Wintergreen’s 10k Road Championship Race Report: Accepting My First DNF

Saturday, May 24th was my goal race for the season: the 10k road national championship. I wanted a sub 37 minute 10k so badly, and I’d told everyone that was my goal, but my body had other plans.

After coming off a successful training cycle and a shiny new 5k PR, I was physically in the best running shape I’ve ever experienced. Shortly after running that 5k race, my calves seemed a bit tight. It wasn’t causing much pain, so I raced another 10k as a tuneup for my goal race. During the tuneup race, the pain moved into my achilles, so I backed off at the halfway mark.
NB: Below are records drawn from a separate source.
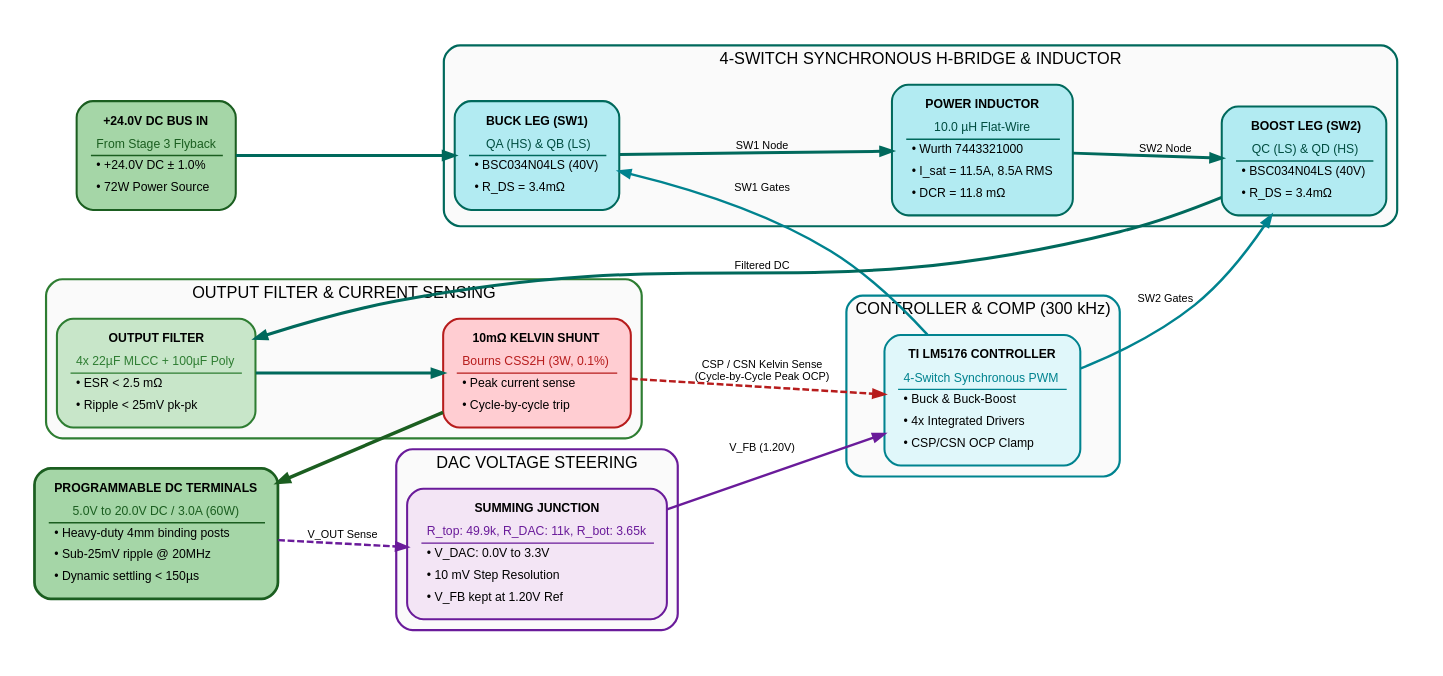
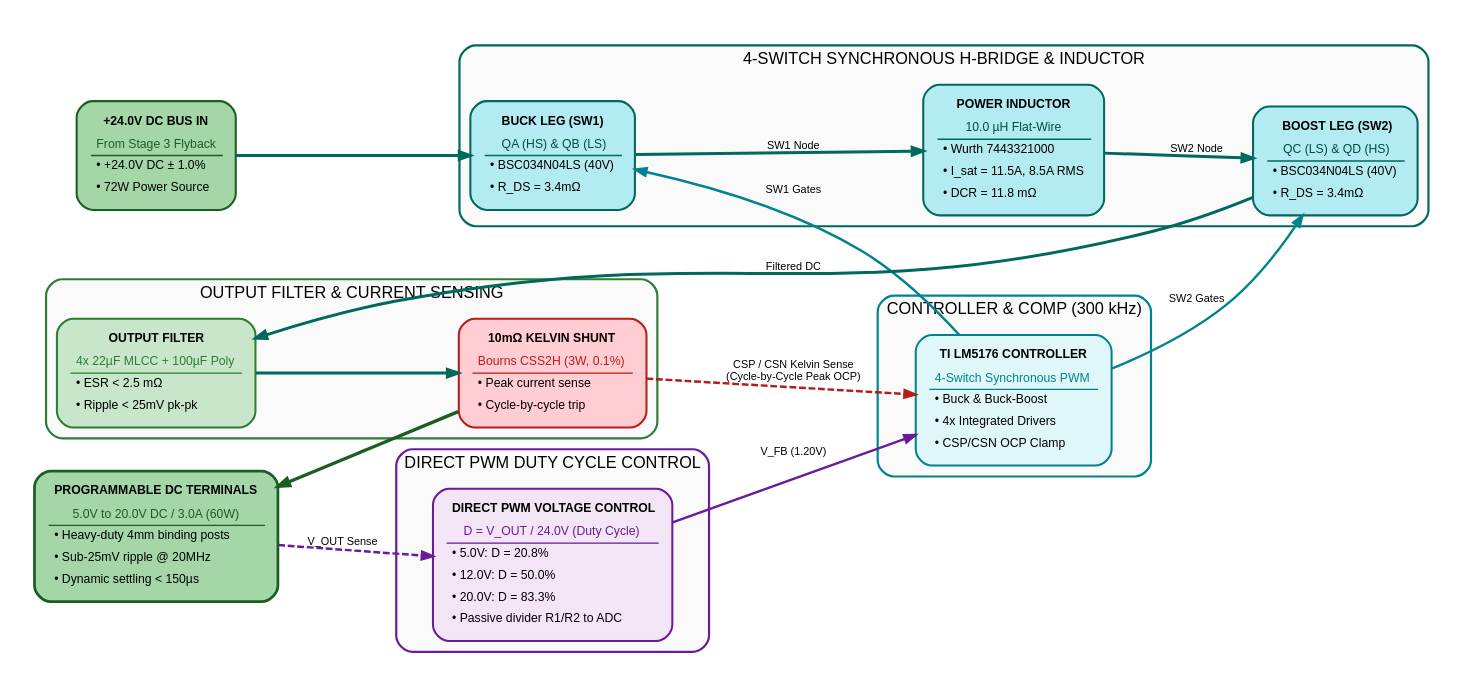
Before and after one commit to tthongs/av_iv: the diagram in final_prd_staging/diagrams/figure7_inside_stage4_buck_boost.dot, drawn with Graphviz. The commit also changed 32 other files, not shown here.

Commit message:
feat: trash voltage steering, transition to direct PWM duty cycle voltage control, and regenerate connections diagram

```diff
--- a/final_prd_staging/diagrams/figure7_inside_stage4_buck_boost.dot
+++ b/final_prd_staging/diagrams/figure7_inside_stage4_buck_boost.dot
@@ -1,187 +1,188 @@
 digraph Figure7Stage4BuckBoost {
     graph [
         rankdir=LR,
         bgcolor="#FFFFFF",
         compound=true,
         fontname="Helvetica, Arial, sans-serif",
         fontsize=12,
         nodesep=0.35,
         ranksep=0.55,
         pad="0.25,0.25",
         splines=true
     ];
 
     node [
         fontname="Helvetica, Arial, sans-serif",
         fontsize=9,
         shape=box,
         style="filled,rounded",
         margin="0.14,0.10",
         penwidth=1.5
     ];
 
     edge [
         fontname="Helvetica, Arial, sans-serif",
         fontsize=8,
         penwidth=1.8,
         arrowsize=0.8
     ];
 
     bus_in [
         label = <<table border="0" cellborder="0" cellspacing="2">
             <tr><td><b>+24.0V DC BUS IN</b></td></tr>
             <tr><td><font color="#1B5E20">From Stage 3 Flyback</font></td></tr>
             <hr/>
             <tr><td align="left">• +24.0V DC ± 1.0%</td></tr>
             <tr><td align="left">• 72W Power Source</td></tr>
         </table>>,
         fillcolor = "#A5D6A7",
         color = "#1B5E20"
     ];
 
     subgraph cluster_ctrl {
         label = "CONTROLLER & COMP (300 kHz)";
         style = "filled,rounded";
         fillcolor = "#FAFAFA";
         color = "#00838F";
         penwidth = 1.6;
 
         lm5176 [
             label = <<table border="0" cellborder="0" cellspacing="2">
                 <tr><td><b>TI LM5176 CONTROLLER</b></td></tr>
                 <tr><td><font color="#00838F">4-Switch Synchronous PWM</font></td></tr>
                 <hr/>
                 <tr><td align="left">• Buck &amp; Buck-Boost</td></tr>
                 <tr><td align="left">• 4x Integrated Drivers</td></tr>
                 <tr><td align="left">• CSP/CSN OCP Clamp</td></tr>
             </table>>,
             fillcolor = "#E0F7FA",
             color = "#00838F"
         ];
     }
 
     subgraph cluster_hbridge {
         label = "4-SWITCH SYNCHRONOUS H-BRIDGE & INDUCTOR";
         style = "filled,rounded";
         fillcolor = "#FAFAFA";
         color = "#00695C";
         penwidth = 1.6;
 
         qa_qb [
             label = <<table border="0" cellborder="0" cellspacing="2">
                 <tr><td><b>BUCK LEG (SW1)</b></td></tr>
                 <tr><td><font color="#004D40">QA (HS) &amp; QB (LS)</font></td></tr>
                 <hr/>
                 <tr><td align="left">• BSC034N04LS (40V)</td></tr>
                 <tr><td align="left">• R_DS = 3.4mΩ</td></tr>
             </table>>,
             fillcolor = "#B2EBF2",
             color = "#00695C"
         ];
 
         ind [
             label = <<table border="0" cellborder="0" cellspacing="2">
                 <tr><td><b>POWER INDUCTOR</b></td></tr>
                 <tr><td><font color="#004D40">10.0 µH Flat-Wire</font></td></tr>
                 <hr/>
                 <tr><td align="left">• Wurth 7443321000</td></tr>
                 <tr><td align="left">• I_sat = 11.5A, 8.5A RMS</td></tr>
                 <tr><td align="left">• DCR = 11.8 mΩ</td></tr>
             </table>>,
             fillcolor = "#B2EBF2",
             color = "#00695C"
         ];
 
         qc_qd [
             label = <<table border="0" cellborder="0" cellspacing="2">
                 <tr><td><b>BOOST LEG (SW2)</b></td></tr>
                 <tr><td><font color="#004D40">QC (LS) &amp; QD (HS)</font></td></tr>
                 <hr/>
                 <tr><td align="left">• BSC034N04LS (40V)</td></tr>
                 <tr><td align="left">• R_DS = 3.4mΩ</td></tr>
             </table>>,
             fillcolor = "#B2EBF2",
             color = "#00695C"
         ];
     }
 
     subgraph cluster_out_bank {
         label = "OUTPUT FILTER & CURRENT SENSING";
         style = "filled,rounded";
         fillcolor = "#FAFAFA";
         color = "#2E7D32";
         penwidth = 1.6;
 
         out_caps [
             label = <<table border="0" cellborder="0" cellspacing="2">
                 <tr><td><b>OUTPUT FILTER</b></td></tr>
                 <tr><td><font color="#2E7D32">4x 22µF MLCC + 100µF Poly</font></td></tr>
                 <hr/>
                 <tr><td align="left">• ESR &lt; 2.5 mΩ</td></tr>
                 <tr><td align="left">• Ripple &lt; 25mV pk-pk</td></tr>
             </table>>,
             fillcolor = "#C8E6C9",
             color = "#2E7D32"
         ];
 
         shunt [
             label = <<table border="0" cellborder="0" cellspacing="2">
                 <tr><td><b>10mΩ KELVIN SHUNT</b></td></tr>
                 <tr><td><font color="#B71C1C">Bourns CSS2H (3W, 0.1%)</font></td></tr>
                 <hr/>
                 <tr><td align="left">• Peak current sense</td></tr>
                 <tr><td align="left">• Cycle-by-cycle trip</td></tr>
             </table>>,
             fillcolor = "#FFCDD2",
             color = "#B71C1C"
         ];
     }
 
     subgraph cluster_dac_sum {
-        label = "DAC VOLTAGE STEERING";
+        label = "DIRECT PWM DUTY CYCLE CONTROL";
         style = "filled,rounded";
         fillcolor = "#FAFAFA";
         color = "#6A1B9A";
         penwidth = 1.6;
 
         dac_sum [
             label = <<table border="0" cellborder="0" cellspacing="2">
-                <tr><td><b>SUMMING JUNCTION</b></td></tr>
-                <tr><td><font color="#6A1B9A">R_top: 49.9k, R_DAC: 11k, R_bot: 3.65k</font></td></tr>
+                <tr><td><b>DIRECT PWM VOLTAGE CONTROL</b></td></tr>
+                <tr><td><font color="#6A1B9A">D = V_OUT / 24.0V (Duty Cycle)</font></td></tr>
                 <hr/>
-                <tr><td align="left">• V_DAC: 0.0V to 3.3V</td></tr>
-                <tr><td align="left">• 10 mV Step Resolution</td></tr>
-                <tr><td align="left">• V_FB kept at 1.20V Ref</td></tr>
+                <tr><td align="left">• 5.0V: D = 20.8%</td></tr>
+                <tr><td align="left">• 12.0V: D = 50.0%</td></tr>
+                <tr><td align="left">• 20.0V: D = 83.3%</td></tr>
+                <tr><td align="left">• Passive divider R1/R2 to ADC</td></tr>
             </table>>,
             fillcolor = "#F3E5F5",
             color = "#6A1B9A"
         ];
     }
 
     out_rail [
         label = <<table border="0" cellborder="0" cellspacing="2">
             <tr><td><b>PROGRAMMABLE DC TERMINALS</b></td></tr>
             <tr><td><font color="#1B5E20">5.0V to 20.0V DC / 3.0A (60W)</font></td></tr>
             <hr/>
             <tr><td align="left">• Heavy-duty 4mm binding posts</td></tr>
             <tr><td align="left">• Sub-25mV ripple @ 20MHz</td></tr>
             <tr><td align="left">• Dynamic settling &lt; 150µs</td></tr>
         </table>>,
         fillcolor = "#A5D6A7",
         color = "#1B5E20",
         penwidth = 2.0
     ];
 
     bus_in -> qa_qb [color="#00695C", penwidth=2.2];
     lm5176 -> qa_qb [label=" SW1 Gates", color="#00838F"];
     qa_qb -> ind [label=" SW1 Node", color="#00695C", penwidth=2.2];
     ind -> qc_qd [label=" SW2 Node", color="#00695C", penwidth=2.2];
     lm5176 -> qc_qd [label=" SW2 Gates", color="#00838F"];
     qc_qd -> out_caps [label=" Filtered DC", color="#00695C", penwidth=2.2];
     out_caps -> shunt [color="#00695C", penwidth=2.2];
     shunt -> out_rail [color="#1B5E20", penwidth=2.5];
 
     shunt -> lm5176 [label=" CSP / CSN Kelvin Sense\n(Cycle-by-Cycle Peak OCP)", style="dashed", color="#B71C1C", penwidth=1.8];
     out_rail -> dac_sum [label=" V_OUT Sense", style="dashed", color="#6A1B9A"];
     dac_sum -> lm5176 [label=" V_FB (1.20V)", color="#6A1B9A"];
 }
```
I spent the next two weeks trying to get my body to cooperate for my goal 10k.

I did everything in my power to get to the start line, but knew that there was a chance I would have to quit. I didn’t want to aggravate the issue further, and wasn’t going to risk rupturing the tendon or anything that could contribute to a longer layoff from running. Between kilometers 4 and 5, there was an incline, and I could feel pulling in the back of my leg. Nothing debilitating, but also a sign to stop. I knew I had to, and I promised myself that at the next medical flag, I would leave the course. Internally, there was no debate. I made a decision and I stuck with it – which I’m extremely proud of, because normally I am too stubborn to give in and would have kept running, making the injury worse.

I was disappointed that I wouldn’t be finishing the race. It was a hometown event, one that I look forward to every year, and I was in the elite field.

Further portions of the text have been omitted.